Exercise instructions:
What lines in the records below contain the string "index"? Copy every one.

Collected data entries:
= Beginning of Section =

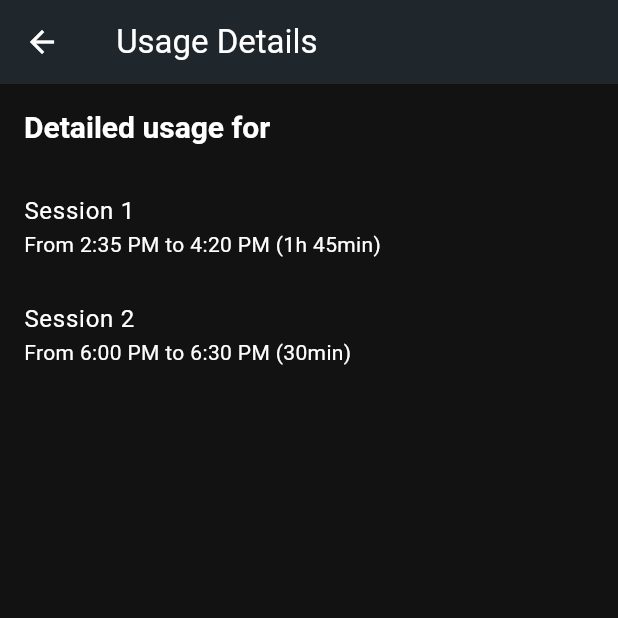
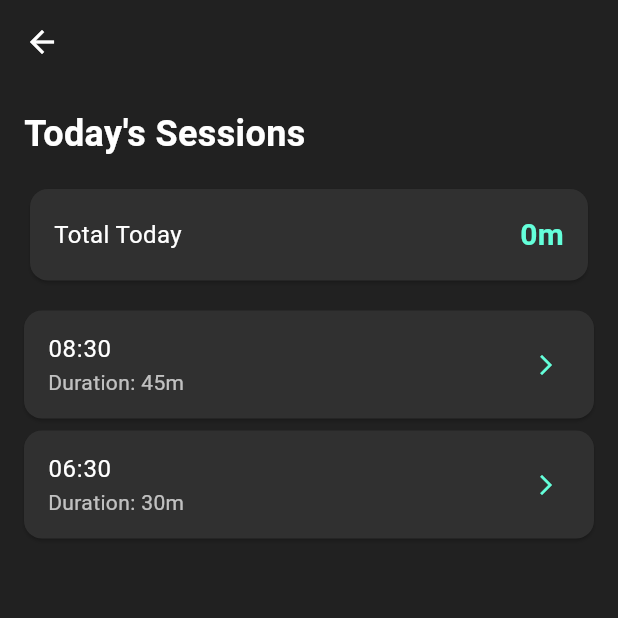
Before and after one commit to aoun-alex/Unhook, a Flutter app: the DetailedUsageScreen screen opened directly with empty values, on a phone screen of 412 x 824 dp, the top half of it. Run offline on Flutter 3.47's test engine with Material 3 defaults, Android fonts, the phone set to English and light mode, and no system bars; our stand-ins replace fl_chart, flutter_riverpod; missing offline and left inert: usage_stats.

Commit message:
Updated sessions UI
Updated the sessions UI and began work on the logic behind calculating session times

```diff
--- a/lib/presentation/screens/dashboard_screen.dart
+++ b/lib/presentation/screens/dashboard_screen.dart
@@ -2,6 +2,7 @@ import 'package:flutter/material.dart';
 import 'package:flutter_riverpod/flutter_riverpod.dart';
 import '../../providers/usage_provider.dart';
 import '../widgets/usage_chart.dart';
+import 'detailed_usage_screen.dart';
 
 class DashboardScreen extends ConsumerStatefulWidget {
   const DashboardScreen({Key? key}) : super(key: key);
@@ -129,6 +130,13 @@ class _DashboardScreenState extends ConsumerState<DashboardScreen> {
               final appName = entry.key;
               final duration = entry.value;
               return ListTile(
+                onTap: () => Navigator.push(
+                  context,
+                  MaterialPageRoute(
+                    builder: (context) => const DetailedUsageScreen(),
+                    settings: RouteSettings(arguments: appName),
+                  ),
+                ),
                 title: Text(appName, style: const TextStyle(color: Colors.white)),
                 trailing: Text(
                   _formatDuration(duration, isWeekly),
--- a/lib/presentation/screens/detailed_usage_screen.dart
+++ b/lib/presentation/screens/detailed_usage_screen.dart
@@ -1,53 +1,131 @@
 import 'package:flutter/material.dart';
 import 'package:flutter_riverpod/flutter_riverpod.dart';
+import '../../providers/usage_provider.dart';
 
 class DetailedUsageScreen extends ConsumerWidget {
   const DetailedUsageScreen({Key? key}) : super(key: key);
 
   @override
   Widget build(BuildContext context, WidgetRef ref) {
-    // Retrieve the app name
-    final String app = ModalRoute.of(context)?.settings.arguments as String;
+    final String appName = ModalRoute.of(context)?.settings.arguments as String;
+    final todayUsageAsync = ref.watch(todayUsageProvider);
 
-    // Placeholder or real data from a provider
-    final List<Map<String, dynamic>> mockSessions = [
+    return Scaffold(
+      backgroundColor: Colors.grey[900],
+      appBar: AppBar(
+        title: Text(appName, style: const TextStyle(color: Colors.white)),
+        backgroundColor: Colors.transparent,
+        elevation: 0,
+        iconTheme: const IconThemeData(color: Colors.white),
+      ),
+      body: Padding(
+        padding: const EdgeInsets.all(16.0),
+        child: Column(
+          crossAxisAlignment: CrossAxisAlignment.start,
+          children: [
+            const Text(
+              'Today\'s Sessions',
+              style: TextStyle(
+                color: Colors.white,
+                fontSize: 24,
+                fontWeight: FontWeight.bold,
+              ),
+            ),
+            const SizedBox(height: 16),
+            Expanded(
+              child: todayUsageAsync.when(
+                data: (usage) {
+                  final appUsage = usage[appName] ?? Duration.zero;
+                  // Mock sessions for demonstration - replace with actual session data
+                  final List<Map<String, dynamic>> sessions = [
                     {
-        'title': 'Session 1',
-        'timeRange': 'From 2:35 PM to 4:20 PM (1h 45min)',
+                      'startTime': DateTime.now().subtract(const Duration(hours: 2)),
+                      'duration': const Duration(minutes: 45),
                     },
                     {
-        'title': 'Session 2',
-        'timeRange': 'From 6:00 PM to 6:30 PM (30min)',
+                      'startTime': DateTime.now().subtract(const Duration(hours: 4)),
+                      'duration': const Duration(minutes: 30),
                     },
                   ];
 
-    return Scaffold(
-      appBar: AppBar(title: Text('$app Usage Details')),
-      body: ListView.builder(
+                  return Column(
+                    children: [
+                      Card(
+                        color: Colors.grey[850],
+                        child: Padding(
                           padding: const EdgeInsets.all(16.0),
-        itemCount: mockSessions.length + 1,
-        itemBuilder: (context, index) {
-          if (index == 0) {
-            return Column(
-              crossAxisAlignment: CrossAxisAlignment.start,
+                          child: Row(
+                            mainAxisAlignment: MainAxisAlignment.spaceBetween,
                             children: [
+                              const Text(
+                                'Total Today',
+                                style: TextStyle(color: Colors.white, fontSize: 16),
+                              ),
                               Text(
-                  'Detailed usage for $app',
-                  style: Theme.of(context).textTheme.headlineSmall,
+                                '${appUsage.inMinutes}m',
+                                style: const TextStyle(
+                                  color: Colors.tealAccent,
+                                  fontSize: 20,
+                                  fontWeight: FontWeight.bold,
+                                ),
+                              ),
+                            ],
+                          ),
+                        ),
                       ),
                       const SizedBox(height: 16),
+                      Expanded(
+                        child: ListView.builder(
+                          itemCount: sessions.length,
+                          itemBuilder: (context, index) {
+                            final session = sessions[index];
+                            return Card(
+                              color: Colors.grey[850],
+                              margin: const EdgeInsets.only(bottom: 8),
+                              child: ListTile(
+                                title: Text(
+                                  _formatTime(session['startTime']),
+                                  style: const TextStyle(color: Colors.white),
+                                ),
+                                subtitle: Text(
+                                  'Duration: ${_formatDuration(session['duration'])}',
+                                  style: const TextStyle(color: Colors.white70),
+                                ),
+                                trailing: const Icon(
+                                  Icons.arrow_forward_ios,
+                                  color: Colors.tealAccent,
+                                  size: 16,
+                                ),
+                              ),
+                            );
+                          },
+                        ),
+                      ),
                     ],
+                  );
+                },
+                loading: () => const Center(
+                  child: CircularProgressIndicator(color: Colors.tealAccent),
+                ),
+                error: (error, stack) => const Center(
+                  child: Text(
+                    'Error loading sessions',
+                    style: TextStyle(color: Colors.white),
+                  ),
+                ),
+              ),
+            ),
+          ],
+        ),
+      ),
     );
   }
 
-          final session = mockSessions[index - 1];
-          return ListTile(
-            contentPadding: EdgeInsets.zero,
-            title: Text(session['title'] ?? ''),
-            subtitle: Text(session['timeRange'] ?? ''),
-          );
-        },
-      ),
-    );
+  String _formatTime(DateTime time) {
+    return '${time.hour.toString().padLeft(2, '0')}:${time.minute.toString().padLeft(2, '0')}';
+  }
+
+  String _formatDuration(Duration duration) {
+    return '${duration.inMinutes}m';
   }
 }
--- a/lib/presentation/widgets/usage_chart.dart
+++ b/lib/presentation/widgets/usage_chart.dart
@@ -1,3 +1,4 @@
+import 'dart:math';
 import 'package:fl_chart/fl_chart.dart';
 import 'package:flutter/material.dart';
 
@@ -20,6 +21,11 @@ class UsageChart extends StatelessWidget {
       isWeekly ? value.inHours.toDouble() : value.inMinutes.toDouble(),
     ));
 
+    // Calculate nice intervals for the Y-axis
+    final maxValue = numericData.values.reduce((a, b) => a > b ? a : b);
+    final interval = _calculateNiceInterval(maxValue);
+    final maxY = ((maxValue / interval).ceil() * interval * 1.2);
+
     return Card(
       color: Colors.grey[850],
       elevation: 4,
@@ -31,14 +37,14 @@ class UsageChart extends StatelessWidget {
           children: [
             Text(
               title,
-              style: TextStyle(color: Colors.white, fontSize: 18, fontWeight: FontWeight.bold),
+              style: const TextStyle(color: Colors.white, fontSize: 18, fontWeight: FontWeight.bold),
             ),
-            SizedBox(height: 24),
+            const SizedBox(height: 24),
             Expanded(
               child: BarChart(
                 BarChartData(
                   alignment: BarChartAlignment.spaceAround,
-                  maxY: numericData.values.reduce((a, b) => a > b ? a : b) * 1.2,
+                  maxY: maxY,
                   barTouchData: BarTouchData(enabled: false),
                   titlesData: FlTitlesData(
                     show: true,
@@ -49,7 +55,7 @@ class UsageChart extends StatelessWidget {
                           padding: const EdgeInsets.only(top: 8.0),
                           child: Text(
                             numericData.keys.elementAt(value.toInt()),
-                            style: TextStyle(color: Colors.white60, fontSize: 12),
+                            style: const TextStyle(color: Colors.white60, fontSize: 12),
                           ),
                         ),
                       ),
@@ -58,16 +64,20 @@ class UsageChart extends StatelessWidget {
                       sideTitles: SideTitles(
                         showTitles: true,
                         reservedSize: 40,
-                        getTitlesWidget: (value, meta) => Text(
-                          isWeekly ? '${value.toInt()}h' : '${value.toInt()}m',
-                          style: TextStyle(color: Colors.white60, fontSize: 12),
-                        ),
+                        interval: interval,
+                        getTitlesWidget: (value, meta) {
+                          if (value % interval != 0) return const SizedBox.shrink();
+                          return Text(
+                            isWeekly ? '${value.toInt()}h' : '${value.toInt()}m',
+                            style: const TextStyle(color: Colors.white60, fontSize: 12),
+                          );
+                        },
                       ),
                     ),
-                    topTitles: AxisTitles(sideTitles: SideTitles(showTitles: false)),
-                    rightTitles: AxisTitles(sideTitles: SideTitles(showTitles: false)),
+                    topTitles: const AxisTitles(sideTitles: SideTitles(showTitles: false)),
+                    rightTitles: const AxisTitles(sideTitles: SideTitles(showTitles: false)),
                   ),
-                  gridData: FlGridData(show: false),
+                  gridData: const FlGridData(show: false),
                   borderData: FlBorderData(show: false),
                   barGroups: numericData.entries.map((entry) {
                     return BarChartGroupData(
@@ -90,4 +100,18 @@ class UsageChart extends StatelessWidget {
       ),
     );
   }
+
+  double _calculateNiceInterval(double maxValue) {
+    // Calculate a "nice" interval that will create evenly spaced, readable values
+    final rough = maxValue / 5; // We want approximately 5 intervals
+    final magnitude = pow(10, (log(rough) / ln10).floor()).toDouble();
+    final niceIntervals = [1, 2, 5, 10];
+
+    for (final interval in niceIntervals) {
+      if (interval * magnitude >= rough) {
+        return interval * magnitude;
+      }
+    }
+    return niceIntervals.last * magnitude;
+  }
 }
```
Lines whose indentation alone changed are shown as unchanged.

= End of Section =

Answer for this exercise:
-        itemBuilder: (context, index) {
-          if (index == 0) {
+                          itemBuilder: (context, index) {
+                            final session = sessions[index];
-          final session = mockSessions[index - 1];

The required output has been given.